In other areas, such as dairy, Australian producers will be able to send nearly three times as much of current tariff quota product to the United States from year one of this agreement. This will be worth around $60 million in the FTA's first year. Very importantly, Australia's single desk arrangement for wheat marketing will remain unchanged, as will the arrangements for single desk marketing of sugar, rice and barley. Sugar has certainly been one of the contentious issues of this agreement. Labor would have you believe that the sugar industry will be damaged by this agreement, but essentially the industry will be no worse off under the FTA and has had a generous package provided by the government in lieu of inclusion in the FTA—about $400 million. Australia already has limited access for sugar into the US. The US is also a large producer of sugar and also heavily subsidises its own sugar producers. We do not like that, but that is the United States's decision and we respect it.

Delay or denial of this FTA legislation will not simply defer the opportunity. To think that a Labor government headed by Mr Latham could renegotiate this agreement is just fanciful. To imagine for one moment that the United States would wish to sit down with Mr Latham to talk about the niceties and refining of an FTA—

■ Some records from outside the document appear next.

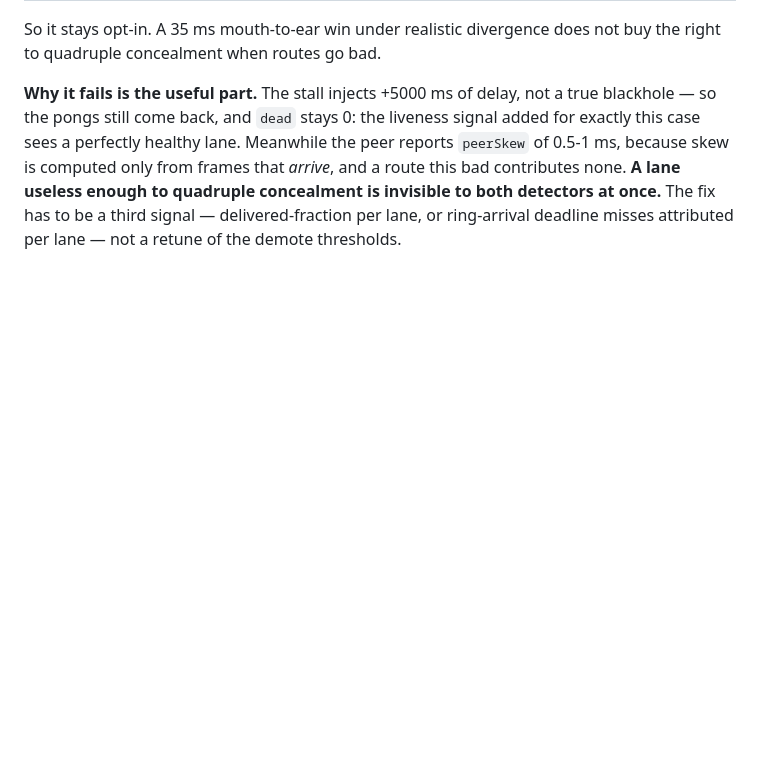
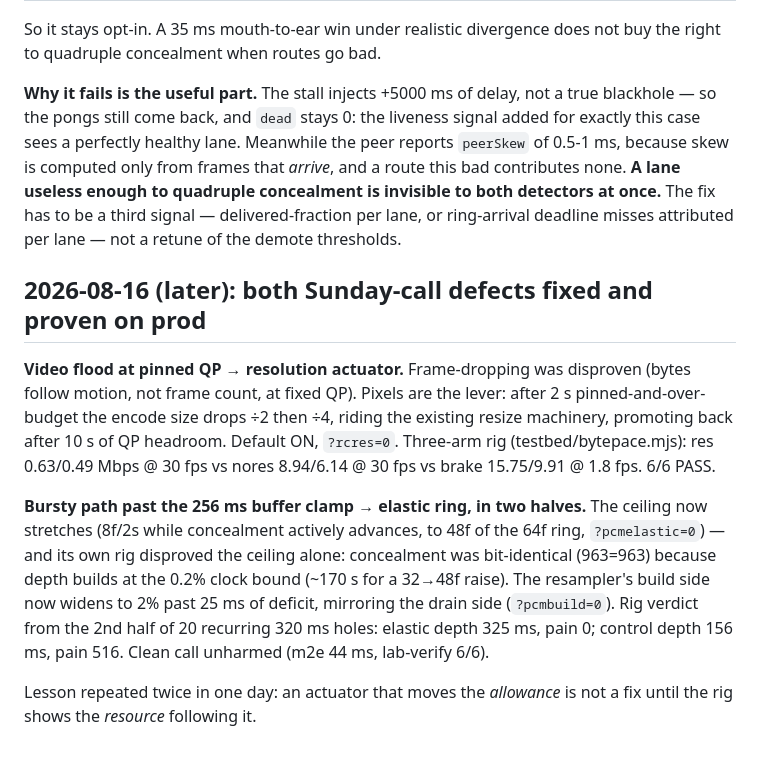
Before and after one commit to deshmukhpatel98/tokkah, a Markdown page: LATENCY-150.md, the part around the change. Rendered like a GitHub page; blank space fills up the shorter version.

Commit message:
docs: Sunday-call defects — both fixes measured and shipped
Co-Authored-By: Claude Fable 5 <noreply@anthropic.com>

```diff
--- a/LATENCY-150.md
+++ b/LATENCY-150.md
@@ -1179,3 +1179,24 @@ that *arrive*, and a route this bad contributes none. **A lane useless enough to
 quadruple concealment is invisible to both detectors at once.** The fix has to
 be a third signal — delivered-fraction per lane, or ring-arrival deadline misses
 attributed per lane — not a retune of the demote thresholds.
+
+## 2026-08-16 (later): both Sunday-call defects fixed and proven on prod
+
+**Video flood at pinned QP → resolution actuator.** Frame-dropping was disproven
+(bytes follow motion, not frame count, at fixed QP). Pixels are the lever: after
+2 s pinned-and-over-budget the encode size drops ÷2 then ÷4, riding the existing
+resize machinery, promoting back after 10 s of QP headroom. Default ON, `?rcres=0`.
+Three-arm rig (testbed/bytepace.mjs): res 0.63/0.49 Mbps @ 30 fps vs nores
+8.94/6.14 @ 30 fps vs brake 15.75/9.91 @ 1.8 fps. 6/6 PASS.
+
+**Bursty path past the 256 ms buffer clamp → elastic ring, in two halves.**
+The ceiling now stretches (8f/2s while concealment actively advances, to 48f of
+the 64f ring, `?pcmelastic=0`) — and its own rig disproved the ceiling alone:
+concealment was bit-identical (963=963) because depth builds at the 0.2% clock
+bound (~170 s for a 32→48f raise). The resampler's build side now widens to 2%
+past 25 ms of deficit, mirroring the drain side (`?pcmbuild=0`). Rig verdict
+from the 2nd half of 20 recurring 320 ms holes: elastic depth 325 ms, pain 0;
+control depth 156 ms, pain 516. Clean call unharmed (m2e 44 ms, lab-verify 6/6).
+
+Lesson repeated twice in one day: an actuator that moves the *allowance* is not
+a fix until the rig shows the *resource* following it.
```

Senator Forshaw —John Kerry will—`President John Kerry'.

Senator SANDY MACDONALD —John Kerry has to get there yet; he is not elected yet. John Kerry is about as persuasive and convincing as Mr Latham. By the time the election comes, people might see through Mr Kerry as they see through Mr Latham. Put simply, today, the day President Bush signed this document, we are debating a delicately balanced set of undertakings between three extremely close strategic and economic allies that also happen to be among the world's most sophisticated and open economies.

That is the case with Australia and the United States: we have a very sophisticated relationship with the United States in terms of both our economic relationship and our trade relationship. Much to the chagrin of our political opponents, we now have a strategic relationship that is closer than ever. It is in Australia's interest to have that as we develop our trade relationships in northern Asia and given the problems that are occurring there. It is very important that we build on our relationship with the United States. We do not want to leave one stone unturned or leave one day standing when it comes to improving that relationship. Neither country achieved all that it might have wanted out of these negotiations—far from it. Certainly, on balance, we have a relationship and a trade arrangement that is very strong and potentially of great benefit to both countries.

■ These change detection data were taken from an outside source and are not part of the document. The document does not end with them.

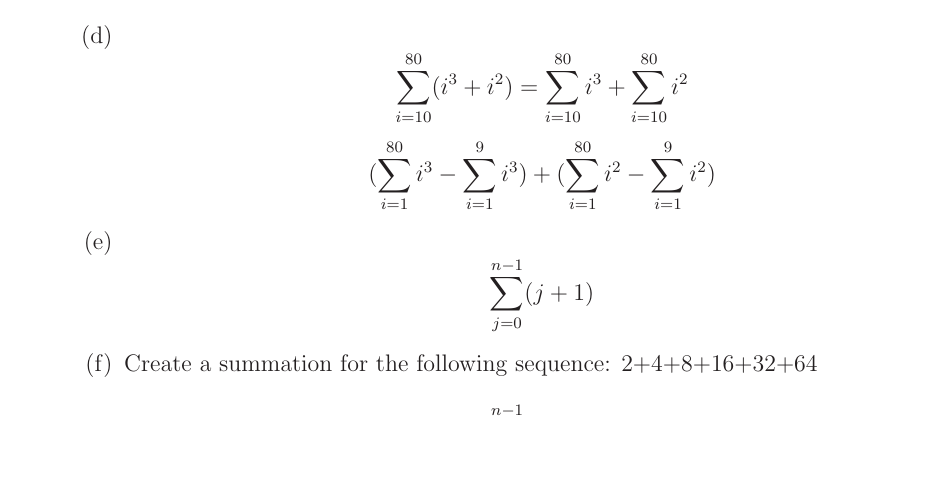
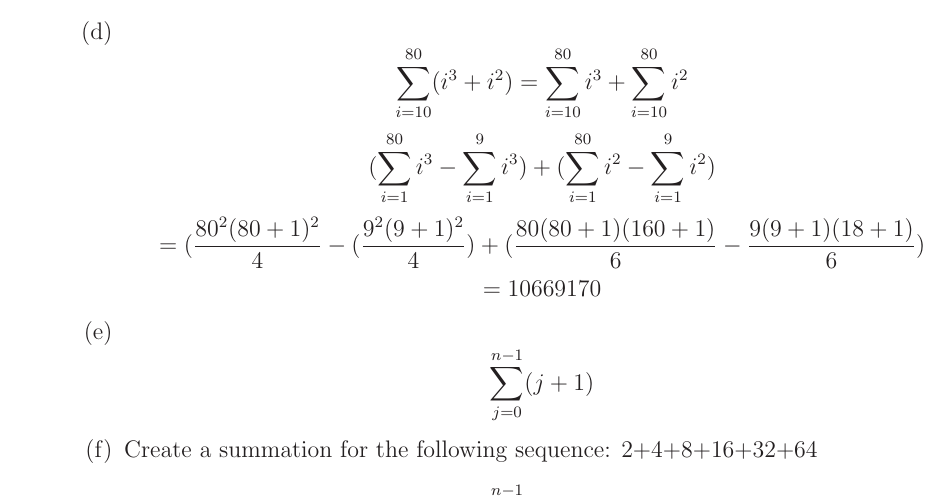
Before and after one commit to MitchGaines/CS2223, a LaTeX document (hwk1/hwk1.tex): part of page 1 of 2, cut so that both start at the same text, the shorter picture padded with empty space. Compiled offline with LaTeX, dvips and Ghostscript.

Commit message:
problem 4 complete

```diff
--- a/hwk1/hwk1.tex
+++ b/hwk1/hwk1.tex
@@ -57,11 +57,15 @@ Date: 3/22/2017\\ --------------------------------------------------------------
 
 					\item $$\sum_{i=1}^{200} (i-3)^{2} = \sum_{i=1}^{200}(i^{2}-6i+9)$$
 								$$\sum_{i=1}^{200} i^{2} - 6(\sum_{i=1}^{200} i) + \sum_{i=1}^{200} 9 $$
-							  $$ = \frac{200(200+1)(400+1)}{6} - 6 \left\{ \frac{200(200+1)}{2} \right\} + 9(200) $$
-								$$ = 2567900 $$
+							  $$= \frac{200(200+1)(400+1)}{6} - 6 \left\{ \frac{200(200+1)}{2} \right\} + 9(200) $$
+								$$= 2567900 $$
 
 					\item $$\sum_{i=10}^{80} (i^{3} + i^{2}) = \sum_{i=10}^{80} i^{3} + \sum_{i=10}^{80} i^{2} $$
 								$$(\sum_{i=1}^{80} i^{3} - \sum_{i=1}^{9} i^{3})+(\sum_{i=1}^{80} i^{2} - \sum_{i=1}^{9} i^{2})$$
+								$$= (\frac{80^{2}(80+1)^{2}}{4} - (\frac{9^{2}(9+1)^{2}}{4})
+								+ (\frac{80(80+1)(160+1)}{6} - \frac{9(9+1)(18+1)}{6}) $$
+								$$= 10669170 $$
+
 					\item $$\sum_{j=0}^{n-1} (j+1)$$
 					\item Create a summation for the following sequence: 2+4+8+16+32+64
 								$$\sum_{j=0}^{n-1} (j+1)$$
```
Also changed, not shown: hwk1/hwk1.pdf, 2 other files.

Australia has not compromised the elements vital to the wellbeing of Australia or Australians. It was a fantastic effort by Mark Vaile. He was given the riding instructions by the government—I am sure by cabinet—to go in and fight for the best agreement he could win. He played his hand extremely well—much better than Mr Latham has played his hand over the FTA in the last little while. The government preserved our best-practice regime for Australian quarantine, which is so important to preserving our clean and green island nation status. We preserved the PBS. We also preserved the right to ensure local content in Australian broadcasting and audiovisual services. To not sign this FTA will damage Australia because it will erode Australia's competitive position in the United States market over time—as our competitors in the US will obviously be able to negotiate trade access, which will impact adversely on us. To stand still is to go backwards.

This is an opportunity timed to perfection and too good to miss. It is good for Australia, it is good for the citizens of Australia and it builds on the opportunities available to us and our children. It is an exciting opportunity—the most exciting opportunity, as I have said, I have seen during my time in the Senate. We should seize that opportunity. It will not come again, and it certainly will not come with a Latham Labor government.